Jan 18, 2009

Rapid Rhetoric: NAVARIN

Raphael's depiction of Plato defining the difference between true and false rhetoric This is an irregular feature - both in frequency and oddness - dedicated to a word I came across that I have never previously used.

navarin (NAH-vah-rihn) n. a hot stew or ragoût, typically containing mutton and root vegetables such as onions and turnips.

The word navarin is of French origin, and the word likely has origins in the French word navet, which means "turnip." Another theory connects this lamb dish with the 1827 Battle of Navarino in the Ionian Sea, in which an Ottoman and Egyptian armada was crushed by a British, Russian, and French force.

A number of experts in French cuisine insist that a quality navarin is not a stew. I liked the explanation from the Everything French Gardening website:
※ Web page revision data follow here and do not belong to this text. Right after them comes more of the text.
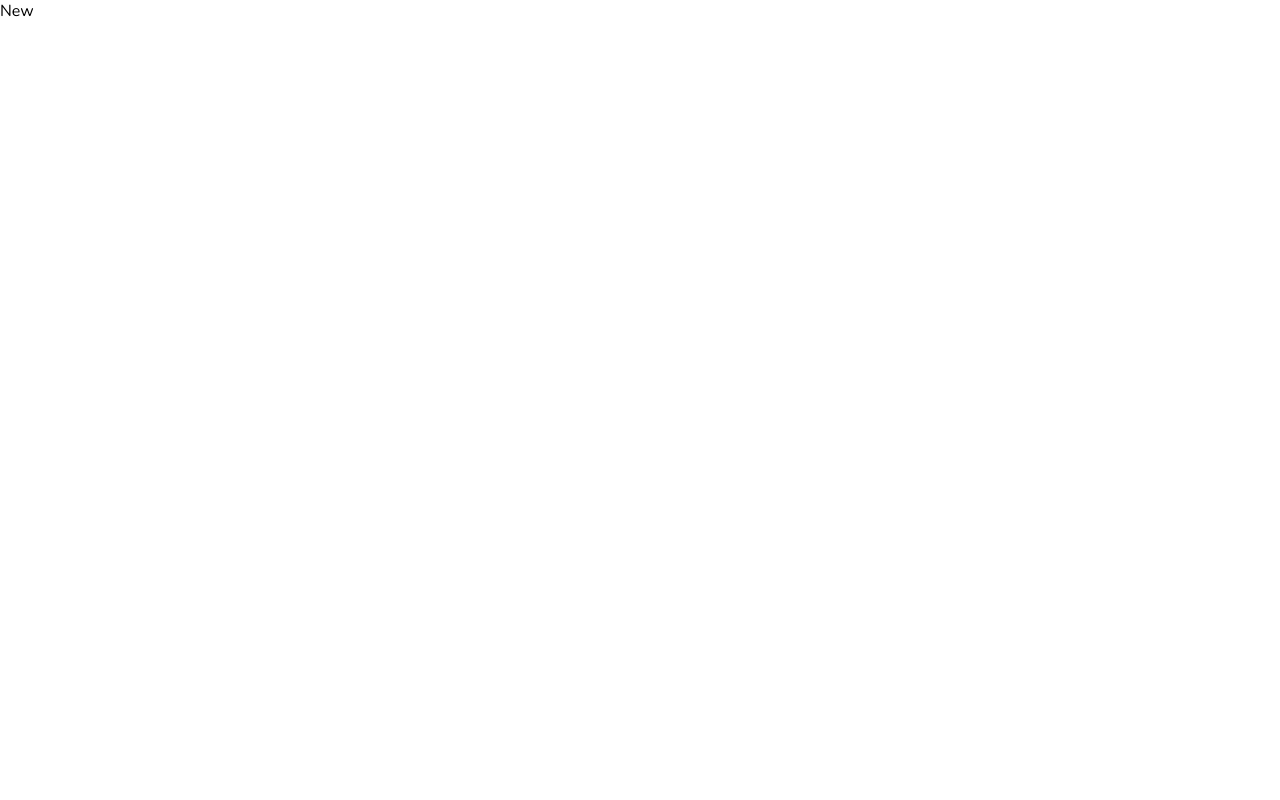
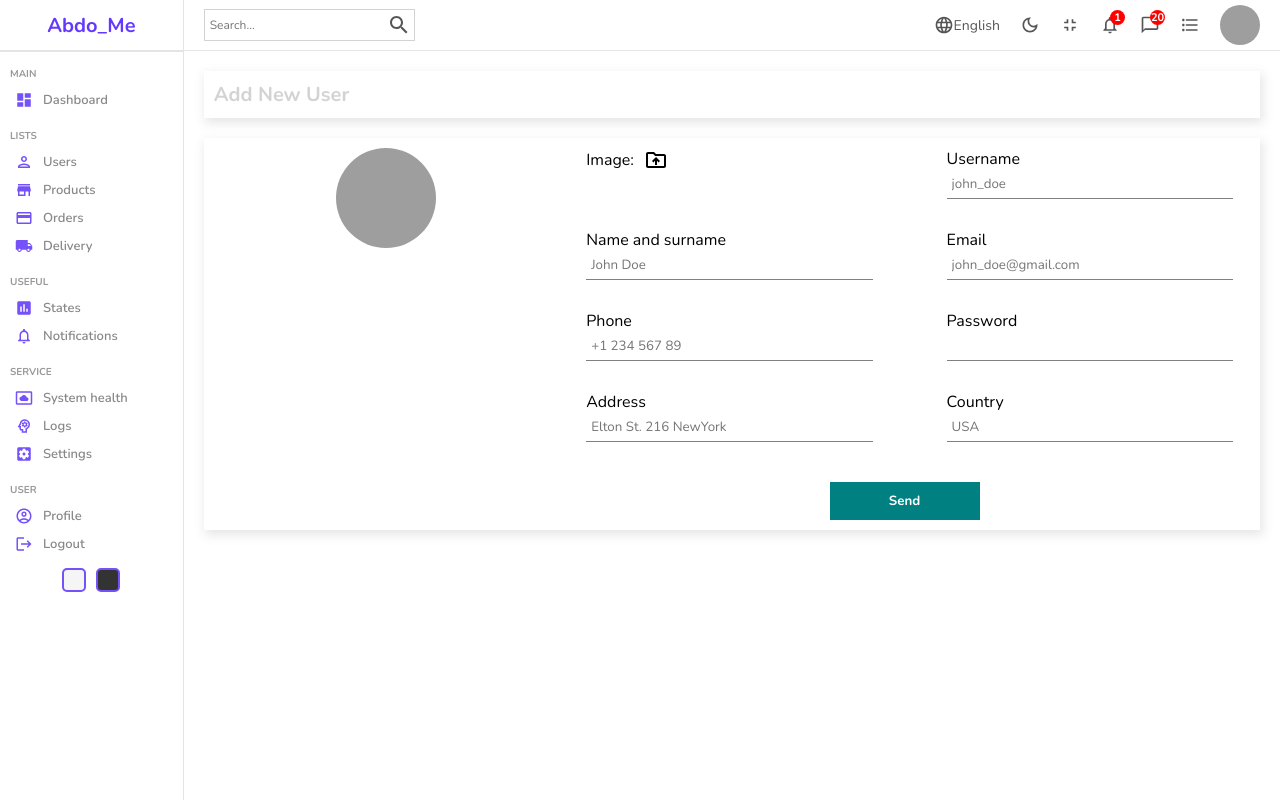
Before and after one commit to Abdo-ME/react-admin-dashboard, a React (Create React App) app: page /users/new in a window 1280 px wide. Built offline with nearby package versions, Linux system fonts and the light colour scheme; grey boxes are pictures that could not be loaded.

Commit message:
add New page and handling links for Users and Products

```diff
--- a/public/index.html
+++ b/public/index.html
@@ -14,6 +14,7 @@
       *{
         font-family: 'Nunito',sans-serif;
         margin: 0;
+        text-decoration: none;
       }
     </style>
     <title>React Admin App</title>
--- a/src/App.js
+++ b/src/App.js
@@ -2,8 +2,9 @@
 import {
   BrowserRouter,
   Routes,
-  Route,
+  Route
 } from "react-router-dom";
+import {userInputs,productInputs} from "./formSource"
 
 
 import Home from "./pages/home/Home";
@@ -21,14 +22,14 @@
           <Route index element={<Home/>}/>
           <Route path="login" element={ <Login/> } />
           <Route path="users">
-            <Route index element={<List />} />
-            <Route path=":userId" element ={<Single/>}/>
-            <Route path="new" element ={<New/>}/>
+            <Route index element={<List title='Add New User' />} />
+              <Route path=":userId" element={<Single />} />
+            <Route path="new" element ={<New inputs={userInputs} title='Add New User' />}/>
           </Route>
           <Route path="products">
-            <Route index element={<List />} />
+            <Route index element={<List title='Add New Product' />} />
             <Route path=":productId" element ={<Single/>}/>
-            <Route path="new" element ={<New/>}/>
+            <Route path="new" element ={<New inputs={productInputs} title='Add New Product'/>}/>
           </Route>
         </Route>
       </Routes>
--- a/src/components/dataTable/DataTable.js
+++ b/src/components/dataTable/DataTable.js
@@ -1,10 +1,12 @@
 import './dataTable.scss'
 import { DataGrid } from '@mui/x-data-grid';
 import { userColumns, userRows } from "../../datatablesource";
+import { Link } from 'react-router-dom';
 
 
 
-const DataTable = () => {
+const DataTable = ({ title ,pathName}) => {
+
     const actionCollumn = [
         {
             field: "action",
@@ -13,7 +15,9 @@
             renderCell: () => {
                 return (
                     <div className="cellAction">
+                        <Link to="/users/test">
                         <div className="viewButton">View</div>
+                        </Link>
                         <div className="deleteButton">Delete</div>
                     </div>
                 )
@@ -22,7 +26,13 @@
     ]
 return (
     <div className='dataTable'>
-        <DataGrid
+        <div className="datatableTitle">
+                {title}
+            <Link to={`/${pathName}/new`} className='link'>
+                Add New
+            </Link>
+        </div>
+        <DataGrid className="datagrid"
         rows={userRows}
         columns={userColumns.concat(actionCollumn)}
         pageSize={8}
--- a/src/components/sidebar/sidebar.js
+++ b/src/components/sidebar/sidebar.js
@@ -15,7 +15,13 @@
 import SettingsApplicationsIcon from '@mui/icons-material/SettingsApplications';
 import AccountCircleOutlinedIcon from '@mui/icons-material/AccountCircleOutlined';
 import LogoutIcon from '@mui/icons-material/Logout';
-
+// import {
+//   DashboardIcon, PersonOutlinedIcon, StoreIcon
+//   , CreditCardIcon, LocalShippingIcon, InsertChartIcon, NotificationsNoneIcon,
+//   SettingsSystemDaydreamIcon, PsychologyOutlinedIcon,
+//   SettingsApplicationsIcon, AccountCircleOutlinedIcon, LogoutIcon
+// }
+//   from '@mui/icons-material'
 
 
 
@@ -24,69 +30,92 @@
   return (
     <div className="sidebar">
       <div className="top">
+      <Link to="/">
         <span className="logo">Abdo_Me</span>
+      </Link>
       </div>
       <hr />
       <div className="center">
         <ul>
           <p className="title">MAIN</p>
+            <Link to="/">
           <li>
-          <Link to="/"></Link>
-          <DashboardIcon className="icon" />
-            <span>Dashboard</span>
+              <DashboardIcon className="icon" />
+              <span>Dashboard</span>
           </li>
+            </Link>
           <p className="title">LISTS</p>
+          <Link to="/users">
 
           <li>
             <PersonOutlinedIcon className="icon" />
             <span>Users</span>
           </li>
+            </Link>
+            <Link to="/products">
+
           <li>
             <StoreIcon className="icon" />
             <span>Products</span>
           </li>
+          </Link>
+          <Link to="/orders">
           <li>
             <CreditCardIcon className="icon" />
             <span>Orders</span>
           </li>
+          </Link>
+          <Link to="/delivery">
           <li>
             <LocalShippingIcon className="icon" />
             <span>Delivery</span>
           </li>
+          </Link>
           <p className="title">USEFUL</p>
-
+          <Link to="/ states">
           <li>
             <InsertChartIcon className="icon" />
             <span>States</span>
           </li>
+          </Link>
+          <Link to="/notifications">
           <li>
             <NotificationsNoneIcon className="icon" />
             <span>Notifications</span>
           </li>
+          </Link>
           <p className="title">SERVICE</p>
-
+          <Link to="/">
           <li>
             <SettingsSystemDaydreamIcon className="icon" />
             <span>System health</span>
           </li>
+          </Link>
+          <Link to="/">
           <li>
             <PsychologyOutlinedIcon className="icon" />
             <span>Logs</span>
           </li>
+          </Link>
+          <Link to="/">
           <li>
             <SettingsApplicationsIcon className="icon" />
             <span>Settings</span>
           </li>
+          </Link>
           <p className="title">USER</p>
-
+          <Link to="/">
           <li>
             <AccountCircleOutlinedIcon className="icon" />
             <span>Profile</span>
           </li>
+          </Link>
+          <Link to="/">
           <li>
             <LogoutIcon className="icon" />
             <span>Logout</span>
           </li>
+          </Link>
         </ul>
       </div>
       <div className="bottom">
--- /dev/null
+++ b/src/formSource.js
@@ -0,0 +1,76 @@
+export const userInputs = [
+    {
+      id: 1,
+      label: "Username",
+      type: "text",
+      placeholder: "john_doe",
+    },
+    {
+      id: 2,
+      label: "Name and surname",
+      type: "text",
+      placeholder: "John Doe",
+    },
+    {
+      id: 3,
+      label: "Email",
+      type: "mail",
+      placeholder: "john_doe@gmail.com",
+    },
+    {
+      id: 4,
+      label: "Phone",
+      type: "text",
+      placeholder: "+1 234 567 89",
+    },
+    {
+      id: 5,
+      label: "Password",
+      type: "password",
+    },
+    {
+      id: 6,
+      label: "Address",
+      type: "text",
+      placeholder: "Elton St. 216 NewYork",
+    },
+    {
+      id: 7,
+      label: "Country",
+      type: "text",
+      placeholder: "USA",
+    },
+  ];
+
+  export const productInputs = [
+    {
+      id: 1,
+      label: "Title",
+      type: "text",
+      placeholder: "Apple Macbook Pro",
+    },
+    {
+      id: 2,
+      label: "Description",
+      type: "text",
+      placeholder: "Description",
+    },
+    {
+      id: 3,
+      label: "Category",
+      type: "text",
+      placeholder: "Computers",
+    },
+    {
+      id: 4,
+      label: "Price",
+      type: "text",
+      placeholder: "100",
+    },
+    {
+      id: 5,
+      label: "Stock",
+      type: "text",
+      placeholder: "in stock",
+    },
+  ];
--- a/src/pages/list/List.js
+++ b/src/pages/list/List.js
@@ -1,14 +1,17 @@
+import { useLocation } from "react-router-dom"
 import DataTable from "../../components/dataTable/DataTable"
 import Navbar from "../../components/navbar/Navbar"
 import Sidebar from "../../components/sidebar/Sidebar"
 import "./list.scss"
 const List = () => {
+  const pathName = useLocation().pathname.slice(1)
+
   return (
     <div className="list">
       <Sidebar />
       <div className="listContainer">
         <Navbar />
-          <DataTable />
+          <DataTable title={pathName ==="users"?"Add New User":"Add New Products"} pathName={pathName} />
       </div>
 
     </div>
--- a/src/pages/new/New.js
+++ b/src/pages/new/New.js
@@ -1,8 +1,58 @@
-import "./new.scss"
-const New = () => {
+import "./new.scss";
+import Sidebar from "../../components/sidebar/Sidebar";
+import Navbar from "../../components/navbar/Navbar";
+import DriveFolderUploadOutlinedIcon from "@mui/icons-material/DriveFolderUploadOutlined";
+import { useState } from "react";
+
+const New = ({ inputs, title }) => {
+  const [file, setFile] = useState("");
+
   return (
-    <div>New</div>
-  )
-}
+    <div className="new">
+      <Sidebar />
+      <div className="newContainer">
+        <Navbar />
+        <div className="top">
+          <h1>{title}</h1>
+        </div>
+        <div className="bottom">
+          <div className="left">
+            <img
+              src={
+                file
+                  ? URL.createObjectURL(file)
+                  : "https://icon-library.com/images/no-image-icon/no-image-icon-0.jpg"
+              }
+              alt=""
+            />
+          </div>
+          <div className="right">
+            <form>
+              <div className="formInput">
+                <label htmlFor="file">
+                  Image: <DriveFolderUploadOutlinedIcon className="icon" />
+                </label>
+                <input
+                  type="file"
+                  id="file"
+                  onChange={(e) => setFile(e.target.files[0])}
+                  style={{ display: "none" }}
+                />
+              </div>
 
-export default New
+              {inputs.map((input) => (
+                <div className="formInput" key={input.id}>
+                  <label>{input.label}</label>
+                  <input type={input.type} placeholder={input.placeholder} />
+                </div>
+              ))}
+              <button>Send</button>
+            </form>
+          </div>
+        </div>
+      </div>
+    </div>
+  );
+};
+
+export default New;
--- a/src/pages/new/new.scss
+++ b/src/pages/new/new.scss
@@ -0,0 +1,77 @@
+.new {
+    width: 100%;
+    display: flex;
+
+    .newContainer {
+      flex: 6;
+
+      .top,
+      .bottom {
+        -webkit-box-shadow: 2px 4px 10px 1px rgba(0, 0, 0, 0.47);
+        box-shadow: 2px 4px 10px 1px rgba(201, 201, 201, 0.47);
+        padding: 10px;
+        margin: 20px;
+        display: flex;
+
+        h1 {
+          color: lightgray;
+          font-size: 20px;
+        }
+
+        .left {
+          flex: 1;
+          text-align: center;
+
+          img {
+            width: 100px;
+            height: 100px;
+            border-radius: 50%;
+            object-fit: cover;
+          }
+        }
+
+        .right {
+          flex: 2;
+
+          form {
+            display: flex;
+            flex-wrap: wrap;
+            gap: 30px;
+            justify-content: space-around;
+
+            .formInput {
+              width: 40%;
+
+              label {
+                display: flex;
+                align-items: center;
+                gap: 10px;
+
+                .icon {
+                  cursor: pointer;
+                }
+              }
+
+              input {
+                width: 100%;
+                padding: 5px;
+                border: none;
+                border-bottom: 1px solid gray;
+              }
+            }
+
+            button {
+              width: 150px;
+              padding: 10px;
+              border: none;
+              background-color: teal;
+              color: white;
+              font-weight: bold;
+              cursor: pointer;
+              margin-top: 10px;
+            }
+          }
+        }
+      }
+    }
+  }
--- a/src/pages/single/Single.js
+++ b/src/pages/single/Single.js
@@ -5,6 +5,7 @@
 import List from "../../components/table/Table";
 
 const Single = () => {
+
   return (
     <div className="single">
       <Sidebar />
```
Also changed, not shown: src/components/dataTable/dataTable.scss (+35 -8 lines).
A navarin is the ultimate spring-time delicacy and celebration of the garden. It is decidedly not a stew, but a nuanced medley of everything that is best of the season cooked to perfection: lamb and the first tiny vegetables from the garden.


Qaro said...

It's funny, I just searched for and found a blog called "Toledo Restaurant Reviews" because I'm looking for a nice place for my anniversary next month. But it's defunct. Then I saw it was by historymike. That's so funny! I've visited your blog before, it's good!

Anyway, here's a link for you: http://www.flickr.com/photos/prawnwarp/497359753/

microdot said...
This comment has been removed by the author.
microdot said...

J'ai un bon recette d'un navarin, mais
c'est vrai, il faut faire un navarin en printemps..

historymike said...

Je voudrais essayer un navarin d'printemps aux oignons frais.

historymike said...


Yes, I've been slacking on that site. What is interesting is that it gets about a thousand visitors a week, even though it hasn't been updated in about a year. Strange...

I liked the link!